PROMPT
From the records below, find each line with the string "Client" and copy it.

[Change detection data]
=== Begin Enclosure ===

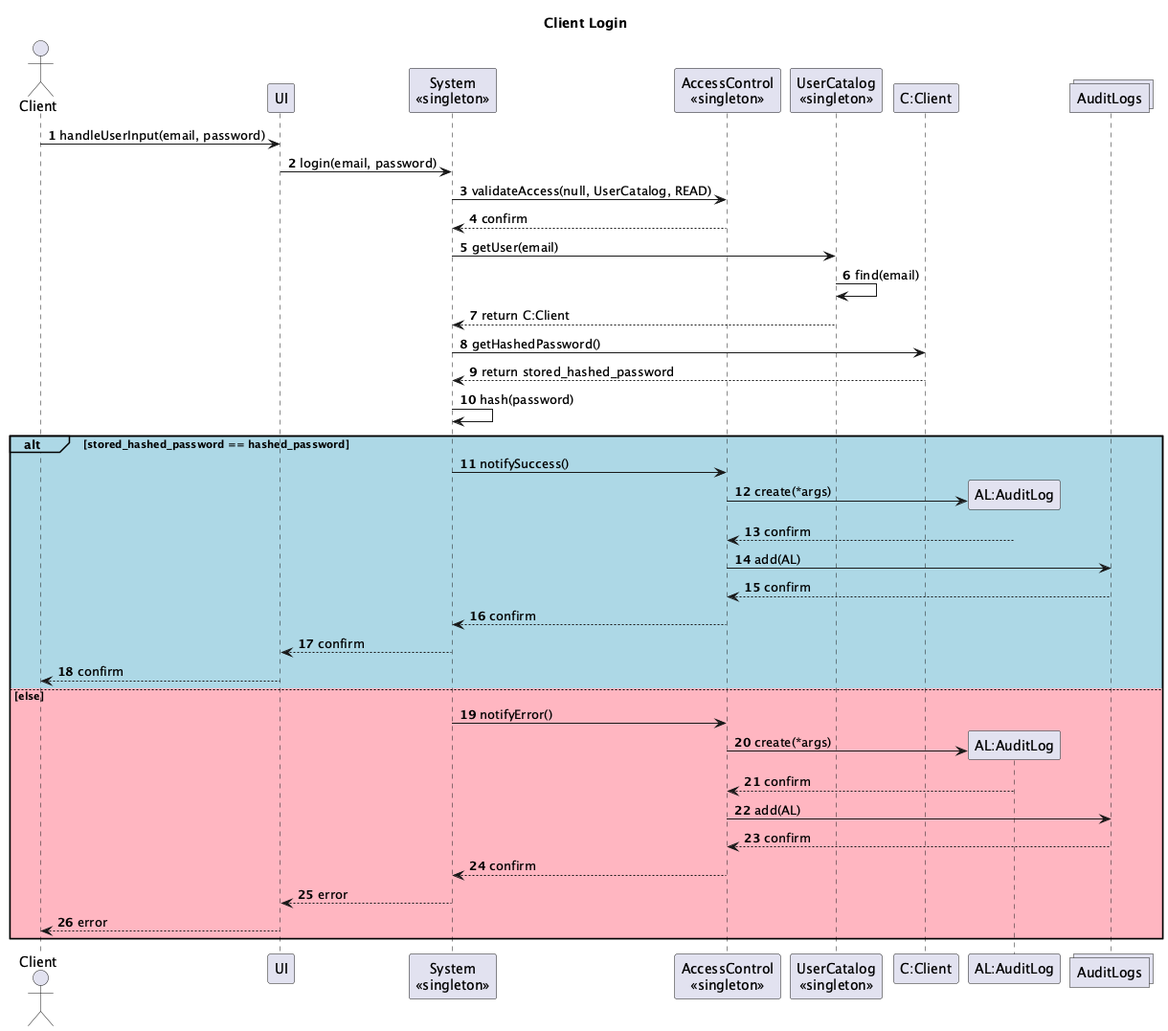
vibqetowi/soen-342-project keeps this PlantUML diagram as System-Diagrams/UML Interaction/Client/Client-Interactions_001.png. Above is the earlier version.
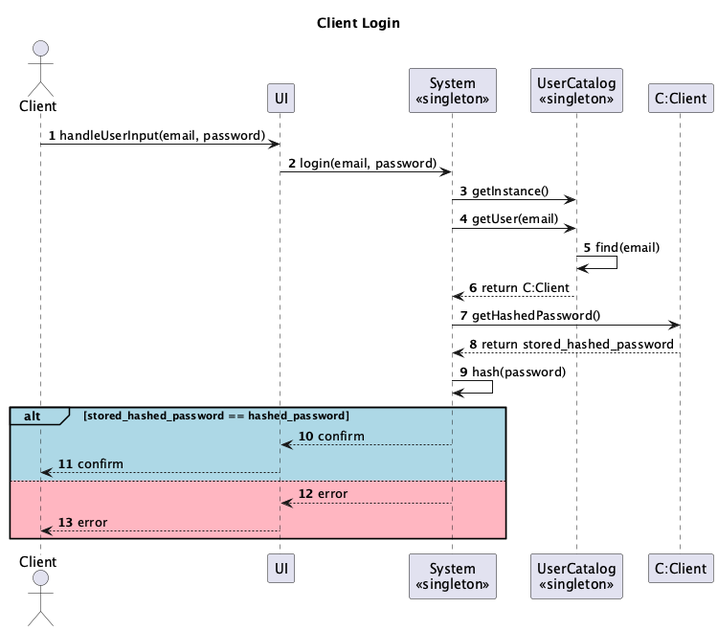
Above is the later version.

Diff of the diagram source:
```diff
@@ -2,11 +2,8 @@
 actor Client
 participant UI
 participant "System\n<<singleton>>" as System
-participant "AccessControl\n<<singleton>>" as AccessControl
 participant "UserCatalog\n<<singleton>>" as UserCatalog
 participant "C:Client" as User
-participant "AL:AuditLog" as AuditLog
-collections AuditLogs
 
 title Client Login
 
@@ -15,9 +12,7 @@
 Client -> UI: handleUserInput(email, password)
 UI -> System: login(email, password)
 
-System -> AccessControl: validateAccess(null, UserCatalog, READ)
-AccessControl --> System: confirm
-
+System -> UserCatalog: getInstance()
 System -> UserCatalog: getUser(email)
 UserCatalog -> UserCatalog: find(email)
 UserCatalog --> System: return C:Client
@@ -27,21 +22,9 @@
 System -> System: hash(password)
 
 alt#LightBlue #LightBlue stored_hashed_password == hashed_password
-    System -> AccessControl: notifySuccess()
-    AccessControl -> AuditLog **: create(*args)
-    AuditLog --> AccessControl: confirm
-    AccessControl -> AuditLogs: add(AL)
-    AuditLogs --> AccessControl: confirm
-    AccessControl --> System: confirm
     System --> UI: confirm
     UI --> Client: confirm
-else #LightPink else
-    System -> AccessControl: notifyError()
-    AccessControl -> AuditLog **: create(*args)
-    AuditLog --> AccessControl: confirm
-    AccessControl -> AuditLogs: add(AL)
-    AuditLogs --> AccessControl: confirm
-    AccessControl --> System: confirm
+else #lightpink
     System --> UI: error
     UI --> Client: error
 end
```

=== End Enclosure ===

OUTPUT FOR THIS EXERCISE
vibqetowi/soen-342-project keeps this PlantUML diagram as System-Diagrams/UML Interaction/Client/Client-Interactions_001.png. Above is the earlier version.
 actor Client
 participant "C:Client" as User
 title Client Login
 Client -> UI: handleUserInput(email, password)
 UserCatalog --> System: return C:Client
     UI --> Client: confirm
     UI --> Client: error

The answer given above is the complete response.